[Data provided]
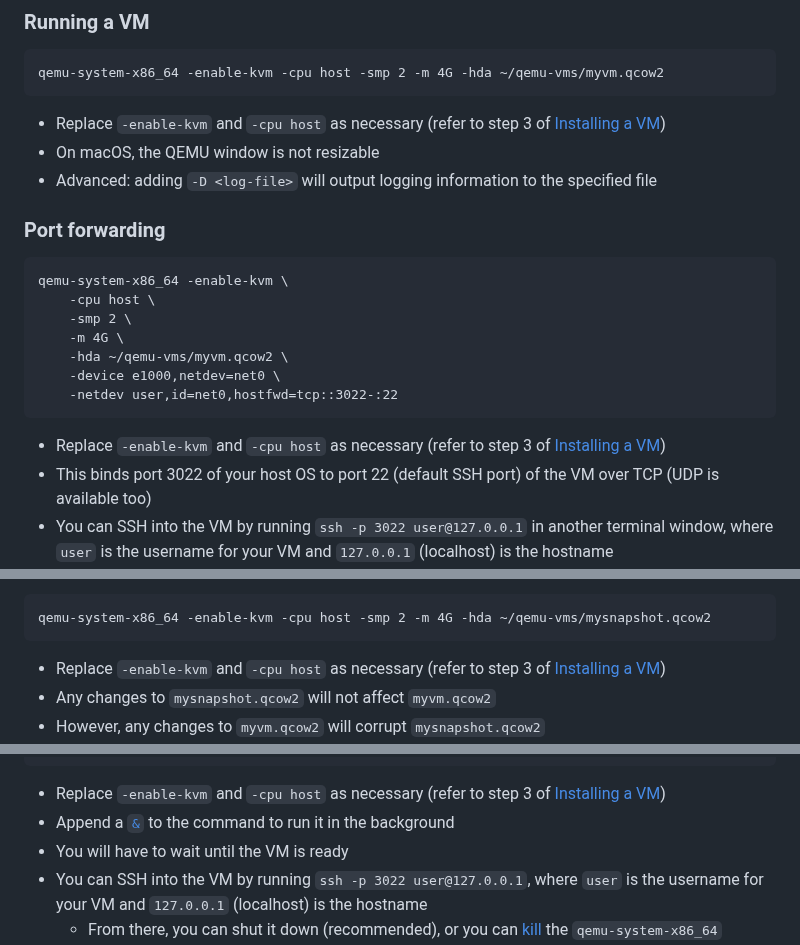
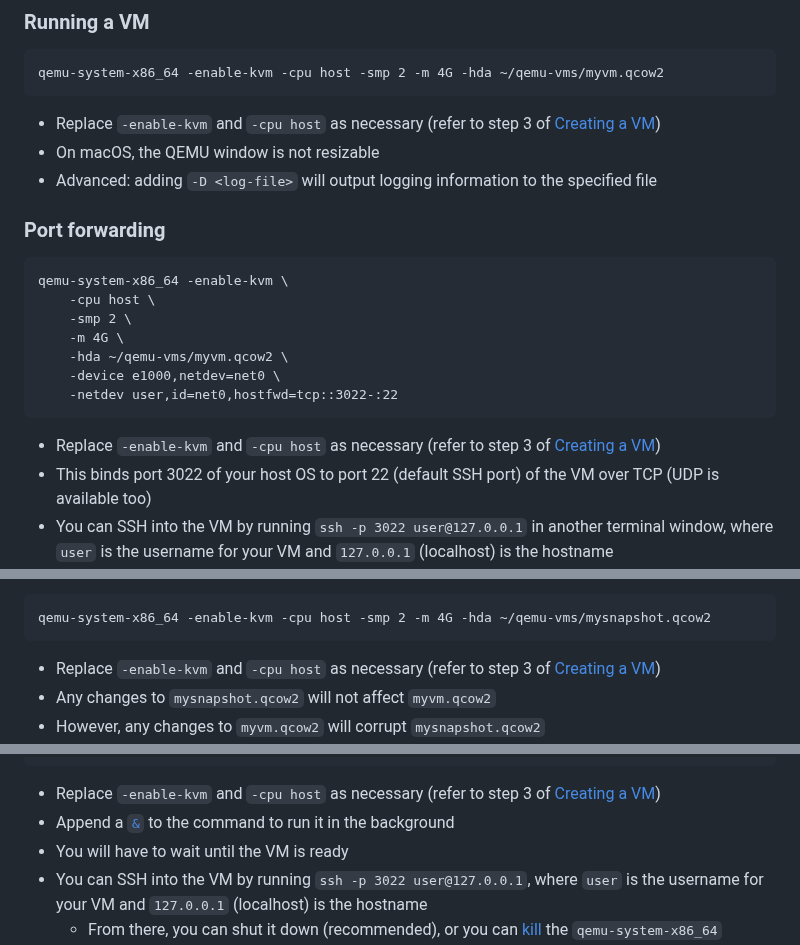
Before and after one commit to chrislattman/blogging-project, a Markdown page: docs/qemu/README.md, 3 parts joined by grey strips. Rendered like a GitHub page.

````diff
--- a/docs/qemu/README.md
+++ b/docs/qemu/README.md
@@ -78,7 +78,7 @@ Windows hosts: install the .exe file from [this](https://qemu.weilnetz.de/w64/)
 qemu-system-x86_64 -enable-kvm -cpu host -smp 2 -m 4G -hda ~/qemu-vms/myvm.qcow2
 ```
 
-- Replace `-enable-kvm` and `-cpu host` as necessary (refer to step 3 of [Installing a VM](#installing-a-vm))
+- Replace `-enable-kvm` and `-cpu host` as necessary (refer to step 3 of [Creating a VM](#creating-a-vm))
 - On macOS, the QEMU window is not resizable
 - Advanced: adding `-D <log-file>` will output logging information to the specified file
 
@@ -94,7 +94,7 @@ qemu-system-x86_64 -enable-kvm \
     -netdev user,id=net0,hostfwd=tcp::3022-:22
 ```
 
-- Replace `-enable-kvm` and `-cpu host` as necessary (refer to step 3 of [Installing a VM](#installing-a-vm))
+- Replace `-enable-kvm` and `-cpu host` as necessary (refer to step 3 of [Creating a VM](#creating-a-vm))
 - This binds port 3022 of your host OS to port 22 (default SSH port) of the VM over TCP (UDP is available too)
 - You can SSH into the VM by running `ssh -p 3022 user@127.0.0.1` in another terminal window, where `user` is the username for your VM and `127.0.0.1` (localhost) is the hostname
 - You can save your login credentials by following [these](../ssh#saving-your-login-to-the-server) instructions
@@ -122,7 +122,7 @@ You can use the snapshot by running
 qemu-system-x86_64 -enable-kvm -cpu host -smp 2 -m 4G -hda ~/qemu-vms/mysnapshot.qcow2
 ```
 
-- Replace `-enable-kvm` and `-cpu host` as necessary (refer to step 3 of [Installing a VM](#installing-a-vm))
+- Replace `-enable-kvm` and `-cpu host` as necessary (refer to step 3 of [Creating a VM](#creating-a-vm))
 - Any changes to `mysnapshot.qcow2` will not affect `myvm.qcow2`
 - However, any changes to `myvm.qcow2` will corrupt `mysnapshot.qcow2`
 - Delete a snapshot when:
@@ -187,7 +187,7 @@ qemu-system-x86_64 -enable-kvm \
     -display none
 ```
 
-- Replace `-enable-kvm` and `-cpu host` as necessary (refer to step 3 of [Installing a VM](#installing-a-vm))
+- Replace `-enable-kvm` and `-cpu host` as necessary (refer to step 3 of [Creating a VM](#creating-a-vm))
 - Append a [`&`](../terminal-commands#run-in-background) to the command to run it in the background
 - You will have to wait until the VM is ready
 - You can SSH into the VM by running `ssh -p 3022 user@127.0.0.1`, where `user` is the username for your VM and `127.0.0.1` (localhost) is the hostname
````
Also changed, not shown: docs/java/README.md (+2 -0 lines), docs/wireshark/README.md (+2 -2 lines).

[What you should do] Where does the word "username" appear in the listing above? Copy every line that holds it.

[The completed task]
 - You can SSH into the VM by running `ssh -p 3022 user@127.0.0.1` in another terminal window, where `user` is the username for your VM and `127.0.0.1` (localhost) is the hostname
 - You can SSH into the VM by running `ssh -p 3022 user@127.0.0.1`, where `user` is the username for your VM and `127.0.0.1` (localhost) is the hostname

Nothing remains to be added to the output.